With the rise of smartphones, people have become more attached to the cell phones in their pockets. This is understandable, since phones went from being stuck in one place and only used with calling cards to accessing the internet and increasing the ways you can communicate with people. Even though smartphones have brought a lot of good change to the world, they can pose a problem if you get too dependent on your own, which is easy to do. There are so many ways to entertain yourself and keep multiple conversations going, but that can cause you to form a legitimate phone addiction. So how do you know if you have an addiction? Look at how you use your time.
When you’re waiting for the elevator, do you instinctively start scrolling through Facebook? Maybe you’re watching TV with a friend, and when the show or your conversation takes a lull, you pull out your phone and start watching Instagram stories without realizing you’re even doing it.
So how can you reduce your dependence on your phone? Take a look at these four tips for managing screen addiction to help you kick your “I have to check my phone now” habit to the curb.
1. Use a real watch and alarm clock
Smartphones have the clock app that does amazing things — like provide a single place to check time zones, set timers and even schedule alarms to help you wake up. This can be useful, but it can also encourage screen addiction. When you keep picking up your phone to check the time, it gives you a chance to get distracted by other notifications.
Additionally, when you have your phone on all night waiting to go off at 6 a.m., you’re going to feel more inclined to check your notifications when you wake up halfway through the night and need to check the time.
While you may not need to turn off your phone for your phone’s sake, you might need to do it for your sake. Staring at your screen before you head off to dreamland doesn’t actually help you sleep better. And if it helps at all, watches are back “in” again! So, help yourself kick your smartphone habit and invest in a wristwatch and a real alarm clock. Odds are that alarm clock is even louder than the alarm on your smartphone anyway.
2. Eat without a screen
If you get the opportunity to sit down with family every night for a meal, make the dinner table a no-phone zone. Your family will feel more welcomed and loved, leading to more positive relationships. You’ll be able to eat and have a good conversation that’ll refresh you after a long day of work, which will feel better than liking some statuses over chicken and pasta.
This is more difficult for those who live alone and may prefer videos to be playing while they eat so they don’t feel surrounded by silence. Instead, choose one meal each day to spend without technology. Eat lunch in the kitchen at work? Read a book if you can’t sit down with a coworker — anything to stretch your brain and show yourself that you can say no when it comes to your phone.
3. Leave emails for work
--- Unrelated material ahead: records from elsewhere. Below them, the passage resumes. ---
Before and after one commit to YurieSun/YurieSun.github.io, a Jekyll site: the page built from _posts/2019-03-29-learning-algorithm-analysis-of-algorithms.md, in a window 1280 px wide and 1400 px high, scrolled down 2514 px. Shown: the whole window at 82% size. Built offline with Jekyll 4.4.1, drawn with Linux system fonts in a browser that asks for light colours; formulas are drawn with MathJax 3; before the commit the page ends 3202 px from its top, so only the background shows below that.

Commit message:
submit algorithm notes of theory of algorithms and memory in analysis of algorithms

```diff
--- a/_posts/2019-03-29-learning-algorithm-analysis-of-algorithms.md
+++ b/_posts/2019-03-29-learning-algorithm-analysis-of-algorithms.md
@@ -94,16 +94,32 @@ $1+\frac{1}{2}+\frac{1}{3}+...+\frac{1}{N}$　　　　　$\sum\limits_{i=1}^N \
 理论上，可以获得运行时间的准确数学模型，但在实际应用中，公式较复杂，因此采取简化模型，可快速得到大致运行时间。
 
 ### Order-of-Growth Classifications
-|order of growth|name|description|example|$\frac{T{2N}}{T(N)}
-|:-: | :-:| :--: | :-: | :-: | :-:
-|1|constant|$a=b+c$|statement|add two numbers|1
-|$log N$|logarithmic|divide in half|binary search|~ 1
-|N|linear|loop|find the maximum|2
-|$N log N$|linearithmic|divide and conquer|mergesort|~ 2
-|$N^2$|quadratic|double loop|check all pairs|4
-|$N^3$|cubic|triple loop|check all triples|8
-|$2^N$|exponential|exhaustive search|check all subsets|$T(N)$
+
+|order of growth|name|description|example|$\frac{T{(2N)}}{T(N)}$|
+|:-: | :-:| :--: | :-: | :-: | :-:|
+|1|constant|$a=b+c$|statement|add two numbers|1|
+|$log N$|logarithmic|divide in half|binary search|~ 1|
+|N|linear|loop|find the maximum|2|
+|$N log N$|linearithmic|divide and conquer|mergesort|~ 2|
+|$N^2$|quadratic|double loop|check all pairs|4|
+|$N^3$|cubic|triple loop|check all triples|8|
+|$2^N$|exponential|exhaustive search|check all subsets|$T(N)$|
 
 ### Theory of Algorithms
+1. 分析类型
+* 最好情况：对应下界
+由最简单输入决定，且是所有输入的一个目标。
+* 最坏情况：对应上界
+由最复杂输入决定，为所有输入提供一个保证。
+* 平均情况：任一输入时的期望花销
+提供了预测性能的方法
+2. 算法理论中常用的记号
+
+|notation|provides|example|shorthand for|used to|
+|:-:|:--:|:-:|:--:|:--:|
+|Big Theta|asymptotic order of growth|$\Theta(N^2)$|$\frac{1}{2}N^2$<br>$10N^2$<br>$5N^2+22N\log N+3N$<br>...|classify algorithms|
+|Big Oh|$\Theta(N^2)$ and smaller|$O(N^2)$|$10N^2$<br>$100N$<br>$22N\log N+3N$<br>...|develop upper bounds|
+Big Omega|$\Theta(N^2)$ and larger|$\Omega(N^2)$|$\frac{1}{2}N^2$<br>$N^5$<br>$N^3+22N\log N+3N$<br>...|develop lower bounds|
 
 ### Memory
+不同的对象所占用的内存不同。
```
Anyone who works in a fast-paced environment knows it’s difficult to not check that email notification when you get home or while you’re making coffee in the morning. You wouldn’t want to miss any kind of emergency by not opening that email, and chances are you won’t. Unless you’re the head of a company, you can probably wait until you clock in to deal with whatever’s going on in the office.
So many people check their work email outside the office that even lawmakers in some countries started to acknowledge it was a problem. That’s why the French actually outlawed checking emails after work. There may not be any laws like this where you live, but it’s healthy to separate your work and private life as much as you can. If there’s really something important for you to deal with, people can just give you a call.
4. Schedule your phone time
Be proactive with your screen addiction by not cutting it off completely but scheduling when you can use your phone — think thirty minutes to an hour at a time. This will teach your brain that it’s possible to wait to use your favorite apps. When you get comfortable with your routine, cut down that time you use it and continue until you figure out a minimized phone schedule that works for you.
You can also try signing up for one of the many screen addiction management apps that are available now — some of these even allow you to designate the most addictive apps on your phone and set a time for your phone to literally lock you out of those apps.
Some methods are more extreme than others, but depending on how much help you need, it can be helpful to start off with heavier restrictions just to get into a new mindset where your phone is concerned.
Eventually, you’ll overcome the habit.
Having a phone addiction doesn’t make you a bad person, and you’re certainly not alone. You have the power to change what your brain reaches for when you get free time — you just have to know what strategy works best for you. Learn where your biggest weaknesses are and work to improve them. You’ll end up a stronger person who can comfortably put your phone away whenever you want and enjoy the world around you more.